For understandable reasons, Fielder-Civil is Winehouse’s only love interest to get any significant screen time. That’s because their relationship spanned the most noteworthy years of Winehouse’s life, he inspired many of her most beloved songs, and the whole thing played out daily in the tabloids. He’s also the only one she married. But Winehouse dated songwriter Alex Clare, actor Josh Bowman, and director Reg Traviss too. She even had a brief fling with Pete Doherty. The movie makes it seem like Fielder-Civil was the only man she ever loved — that’s simply not true.

Her sad, final years are glossed over,

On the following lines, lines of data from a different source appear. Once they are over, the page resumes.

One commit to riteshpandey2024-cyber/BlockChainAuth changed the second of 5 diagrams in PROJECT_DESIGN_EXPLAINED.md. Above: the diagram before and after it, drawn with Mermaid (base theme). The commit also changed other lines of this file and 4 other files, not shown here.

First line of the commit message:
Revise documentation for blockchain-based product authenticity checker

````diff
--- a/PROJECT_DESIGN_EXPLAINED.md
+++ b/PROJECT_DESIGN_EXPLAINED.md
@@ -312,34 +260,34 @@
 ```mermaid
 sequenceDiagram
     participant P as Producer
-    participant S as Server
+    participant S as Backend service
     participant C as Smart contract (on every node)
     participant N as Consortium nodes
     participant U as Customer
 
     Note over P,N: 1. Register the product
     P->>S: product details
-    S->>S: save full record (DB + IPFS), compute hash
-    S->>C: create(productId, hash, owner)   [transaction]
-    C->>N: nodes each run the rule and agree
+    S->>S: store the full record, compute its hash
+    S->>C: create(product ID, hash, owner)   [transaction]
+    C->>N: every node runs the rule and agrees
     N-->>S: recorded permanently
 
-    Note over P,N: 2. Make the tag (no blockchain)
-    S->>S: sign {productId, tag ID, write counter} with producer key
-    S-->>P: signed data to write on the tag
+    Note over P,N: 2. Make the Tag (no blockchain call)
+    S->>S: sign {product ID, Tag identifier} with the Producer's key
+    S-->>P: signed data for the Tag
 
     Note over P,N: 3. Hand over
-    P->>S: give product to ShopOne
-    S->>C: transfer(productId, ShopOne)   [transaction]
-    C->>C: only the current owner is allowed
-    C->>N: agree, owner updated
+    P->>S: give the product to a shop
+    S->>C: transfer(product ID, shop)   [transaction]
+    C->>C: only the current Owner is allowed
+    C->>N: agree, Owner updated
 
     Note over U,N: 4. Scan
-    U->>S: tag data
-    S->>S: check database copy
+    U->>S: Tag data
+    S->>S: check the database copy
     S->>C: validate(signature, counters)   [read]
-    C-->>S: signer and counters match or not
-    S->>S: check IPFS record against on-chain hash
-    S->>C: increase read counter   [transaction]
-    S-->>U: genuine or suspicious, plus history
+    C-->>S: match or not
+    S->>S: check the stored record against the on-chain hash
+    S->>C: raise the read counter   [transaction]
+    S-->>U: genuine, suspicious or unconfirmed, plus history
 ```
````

The last three years of Winehouse’s life were a difficult time marked by sad, sloppy concerts, endless tabloid stories of her drug abuse, and a complete lack of any new music. The movie skips over all of this, and simply ends at some vague moment in time, after she’s added white streaks into her hair, when she’s poring over old photographs at her home. She fires up “Leader of the Pack” on a jukebox, wipes away a tear, looks down at the Blake tattoo on her chest, and sings an a cappella rendition of “Tears Dry On Their Own,” before disappearing up a white staircase. A title card reveals the date of Winehouse’s death, but doesn’t get into any detail. That’s probably for the best.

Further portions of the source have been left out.